**Aim of the exercise**
Could you filter the records below down to the lines that include the word "version"?

** Opening Study material block **

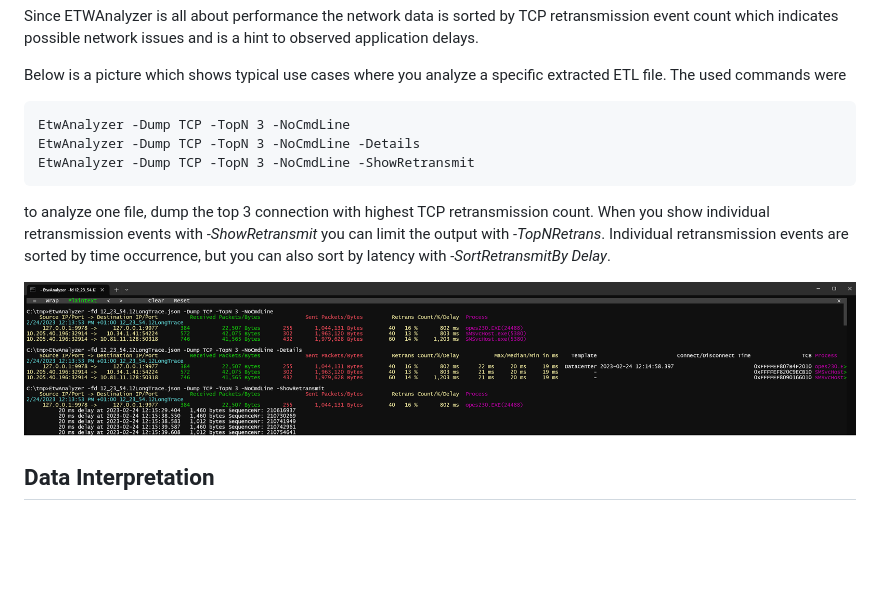
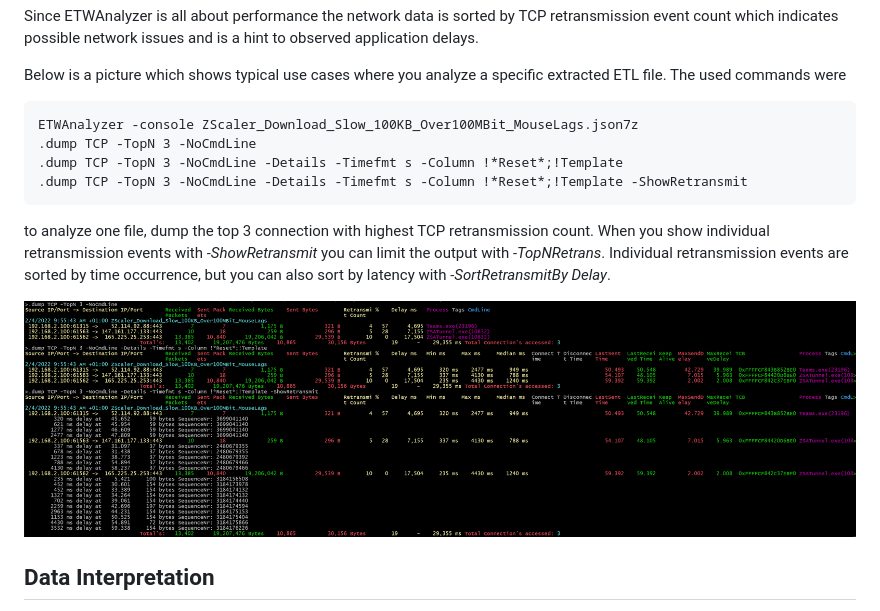
Before and after one commit to Siemens-Healthineers/ETWAnalyzer, a Markdown page: ETWAnalyzer/Documentation/DumpTCPCommand.md, the part around the change. Rendered like a GitHub page; pictures changed too: ETWAnalyzer/Documentation/Images/DumpTCP.png; blank space fills up the shorter version.

Commit message:
Update -Dump TCP Screenshot with current version. Use ZScaler ETW file as example instead of random data.

````diff
--- a/ETWAnalyzer/Documentation/DumpTCPCommand.md
+++ b/ETWAnalyzer/Documentation/DumpTCPCommand.md
@@ -67,9 +67,10 @@ to observed application delays.
 Below is a picture which shows typical use cases where you analyze a specific extracted ETL file. The used commands were
 
 ```
-EtwAnalyzer -Dump TCP -TopN 3 -NoCmdLine
-EtwAnalyzer -Dump TCP -TopN 3 -NoCmdLine -Details
-EtwAnalyzer -Dump TCP -TopN 3 -NoCmdLine -ShowRetransmit
+ETWAnalyzer -console ZScaler_Download_Slow_100KB_Over100MBit_MouseLags.json7z
+.dump TCP -TopN 3 -NoCmdLine
+.dump TCP -TopN 3 -NoCmdLine -Details -Timefmt s -Column !*Reset*;!Template
+.dump TCP -TopN 3 -NoCmdLine -Details -Timefmt s -Column !*Reset*;!Template -ShowRetransmit
 ```
 
 to analyze one file, dump the top 3 connection with highest TCP retransmission count. When you show individual retransmission events with
````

** Closing Study material block **

**Exercise answer**
Before and after one commit to Siemens-Healthineers/ETWAnalyzer, a Markdown page: ETWAnalyzer/Documentation/DumpTCPCommand.md, the part around the change. Rendered like a GitHub page; pictures changed too: ETWAnalyzer/Documentation/Images/DumpTCP.png; blank space fills up the shorter version.
Update -Dump TCP Screenshot with current version. Use ZScaler ETW file as example instead of random data.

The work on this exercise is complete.